The International Diabetes Federation published data that indicate that the prevalence of diabetes mellitus in Europe is 8.5% of people aged between 20 and 79 years, which means that 33 million people in the European Union are affected by this silent and severe condition.(2) The total number of people diagnosed with diabetes mellitus worldwide is projected to rise to 366 million in 2030.(3)
Diabetic retinopathy represents microvascular end-organ damage as a result of diabetes. The Wisconsin Epidemiologic Study of Diabetic Retinopathy (WESDR) Cohort showed that after 20 years of diabetes mellitus, 99% of patients with type 1 and 60% of patients with type 2 show some retinopathy.(4) Furthermore, a meta-analysis of 14 prospective studies showed that 1 in 4 with diabetes develop diabetic retinopathy within the mean follow-up period of 5.7 years, whilst another meta-analysis of 35 prospective studies revealed an incidence of DR among people with diabetes of 34.6%.(5,6)
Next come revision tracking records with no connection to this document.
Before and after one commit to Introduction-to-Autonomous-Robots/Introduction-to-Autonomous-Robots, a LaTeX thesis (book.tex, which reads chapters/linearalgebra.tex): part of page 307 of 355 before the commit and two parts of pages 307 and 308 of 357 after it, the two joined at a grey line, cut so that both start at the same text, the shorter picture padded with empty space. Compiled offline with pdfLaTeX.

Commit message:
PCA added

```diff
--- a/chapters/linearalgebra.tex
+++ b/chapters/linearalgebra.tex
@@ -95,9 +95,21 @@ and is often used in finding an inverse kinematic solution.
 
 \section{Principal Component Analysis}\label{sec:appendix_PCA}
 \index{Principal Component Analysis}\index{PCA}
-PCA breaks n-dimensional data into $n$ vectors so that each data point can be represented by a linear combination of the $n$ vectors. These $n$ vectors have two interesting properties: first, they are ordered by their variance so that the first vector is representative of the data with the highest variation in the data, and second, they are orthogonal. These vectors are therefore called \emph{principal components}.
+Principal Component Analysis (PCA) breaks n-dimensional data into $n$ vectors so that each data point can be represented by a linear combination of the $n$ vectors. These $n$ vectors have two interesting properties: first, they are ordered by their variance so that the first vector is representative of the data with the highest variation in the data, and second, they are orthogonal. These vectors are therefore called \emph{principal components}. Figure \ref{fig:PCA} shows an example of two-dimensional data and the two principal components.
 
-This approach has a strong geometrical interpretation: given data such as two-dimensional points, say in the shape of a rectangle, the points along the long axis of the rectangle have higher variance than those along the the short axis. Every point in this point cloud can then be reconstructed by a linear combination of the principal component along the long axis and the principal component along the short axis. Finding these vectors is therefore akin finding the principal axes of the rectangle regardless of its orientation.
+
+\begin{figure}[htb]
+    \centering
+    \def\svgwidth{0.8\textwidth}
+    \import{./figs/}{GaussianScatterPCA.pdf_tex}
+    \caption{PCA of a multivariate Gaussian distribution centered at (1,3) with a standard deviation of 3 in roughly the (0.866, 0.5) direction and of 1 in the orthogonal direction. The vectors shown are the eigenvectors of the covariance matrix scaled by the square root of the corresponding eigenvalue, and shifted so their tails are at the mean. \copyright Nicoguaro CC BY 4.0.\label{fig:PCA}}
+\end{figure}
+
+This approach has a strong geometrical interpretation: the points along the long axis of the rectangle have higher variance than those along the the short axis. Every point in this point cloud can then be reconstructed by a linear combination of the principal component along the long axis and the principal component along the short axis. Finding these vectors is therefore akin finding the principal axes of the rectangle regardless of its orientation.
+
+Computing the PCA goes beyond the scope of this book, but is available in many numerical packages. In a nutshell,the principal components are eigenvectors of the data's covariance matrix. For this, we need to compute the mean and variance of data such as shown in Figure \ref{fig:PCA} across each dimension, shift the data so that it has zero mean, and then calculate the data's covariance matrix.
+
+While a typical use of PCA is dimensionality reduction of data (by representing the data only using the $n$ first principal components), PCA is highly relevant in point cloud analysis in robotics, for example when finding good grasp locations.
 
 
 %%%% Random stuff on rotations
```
There are established risk factors for developing diabetic retinopathy; diabetes duration, uncontrolled blood pressure and blood sugar levels, hypertension, dyslipidaemia, ethnicity, pregnancy, and smoking.(7) The role of glycated haemoglobin (HbA1c) in its correlation with the risk of developing and progressing diabetic retinopathy has been well established. The HbA1c is an important indicator of long-term glycemic control to reflect the cumulative glycemic history of the preceding two to three months.(8) There are two scales of HbA1c used in everyday clinical practice. The targets of diabetic patients under the old classification were between 6.5 and 7.5%, while the new measurement indicates 48-59 mmol/mol.(9) As per Diabetes Control and Complications Trial (DCCT), and later on confirmed by The Epidemiology of Diabetes Interventions and Complications Study (EDICS), the intensive control of blood glucose levels, where the mean HbA1c was 7.2%, achieved a decrease in the incidence of diabetic retinopathy by 76% and slowing the progression of diabetic retinopathy by 54%.(10,11)
Diabetic retinopathy ranges from non-proliferative diabetic retinopathy (NPDR) and its stages to proliferative diabetic retinopathy (PDR). The proliferative stage is defined by the presence of new vessels of the retina, optic disc, and/or iris and iridocorneal angle. As the disease progresses, associated diabetic macular oedema may also become apparent. Three major events are involved in the pathomechanism of diabetic retinopathy and, consequently, in diabetic macular oedema; capillary leakage, capillary occlusion, and retinal ischaemia with its sequelae.(7) On the molecular level, hyperglycemia leads to the activation of alternative pathways of glucose metabolism, such as the polyol pathway, advanced glycation endproducts (AGEs) formation, protein kinase C (PKC) activation, hexosamine pathway flux, and Poly(ADP-ribose) polymerase activation.(12,13) The result of these pathways is the activation of cytokines and growth factors, leading to vascular endothelial dysfunction, increased vascular permeability, and eventual microvascular occlusion.(12) Microvascular occlusion leads to retinal ischemia, which promotes neovascularisation and the formation of IRMAs.(12)